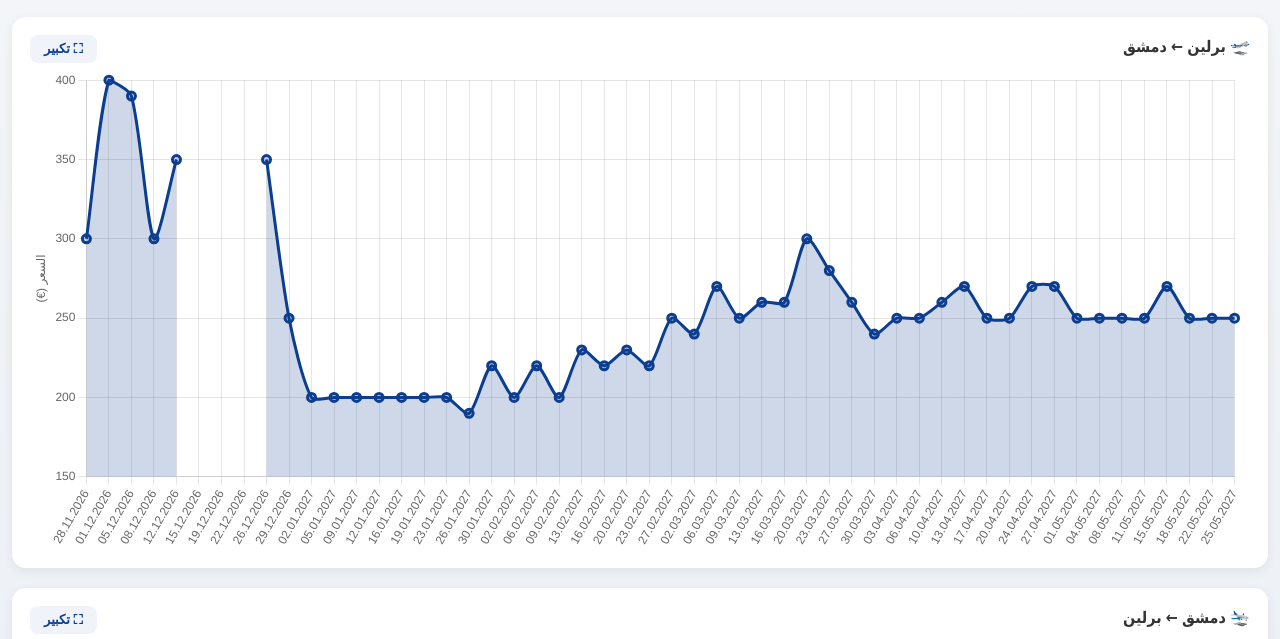
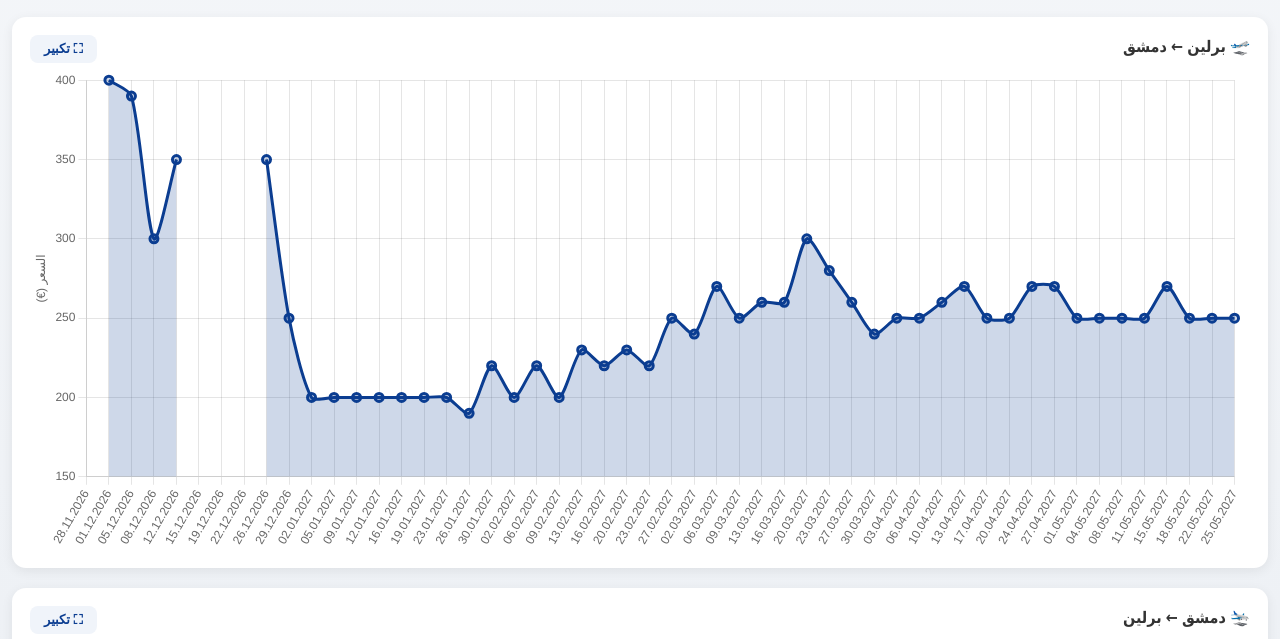
Before and after one commit to norobbc-wq/booking_2, a plain HTML site: page chart.html in a window 1280 px wide. Shown: the part 120-759 px from the top of the page. Drawn offline with nearby package versions, Linux system fonts and the light colour scheme.

Commit message:
تحديث الأسعار الحية

```diff
--- a/data.json
+++ b/data.json
@@ -1,12 +1,12 @@
 {
-  "generated_at": "2026-11-27 23:35",
+  "generated_at": "2026-11-28 08:06",
   "outbound": [
     {
       "date": "2026-11-28",
       "date_display": "28.11.2026",
       "day": "السبت",
-      "price": 300.0,
-      "flight_no": "SR196"
+      "price": null,
+      "flight_no": null
     },
     {
       "date": "2026-12-01",
@@ -371,8 +371,8 @@
       "date": "2026-11-28",
       "date_display": "28.11.2026",
       "day": "السبت",
-      "price": 320.0,
-      "flight_no": "SR197"
+      "price": null,
+      "flight_no": null
     },
     {
       "date": "2026-12-01",
```
Also changed, not shown: index.html (+3 -3 lines).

· · · ·

### [Exercise details]
Drop the pictures; repeat each entry above exactly.

### [Expected answer]
Before and after one commit to norobbc-wq/booking_2, a plain HTML site: page chart.html in a window 1280 px wide. Shown: the part 120-759 px from the top of the page. Drawn offline with nearby package versions, Linux system fonts and the light colour scheme.

Commit message:
تحديث الأسعار الحية

```diff
--- a/data.json
+++ b/data.json
@@ -1,12 +1,12 @@
 {
-  "generated_at": "2026-11-27 23:35",
+  "generated_at": "2026-11-28 08:06",
   "outbound": [
     {
       "date": "2026-11-28",
       "date_display": "28.11.2026",
       "day": "السبت",
-      "price": 300.0,
-      "flight_no": "SR196"
+      "price": null,
+      "flight_no": null
     },
     {
       "date": "2026-12-01",
@@ -371,8 +371,8 @@
       "date": "2026-11-28",
       "date_display": "28.11.2026",
       "day": "السبت",
-      "price": 320.0,
-      "flight_no": "SR197"
+      "price": null,
+      "flight_no": null
     },
     {
       "date": "2026-12-01",
```
Also changed, not shown: index.html (+3 -3 lines).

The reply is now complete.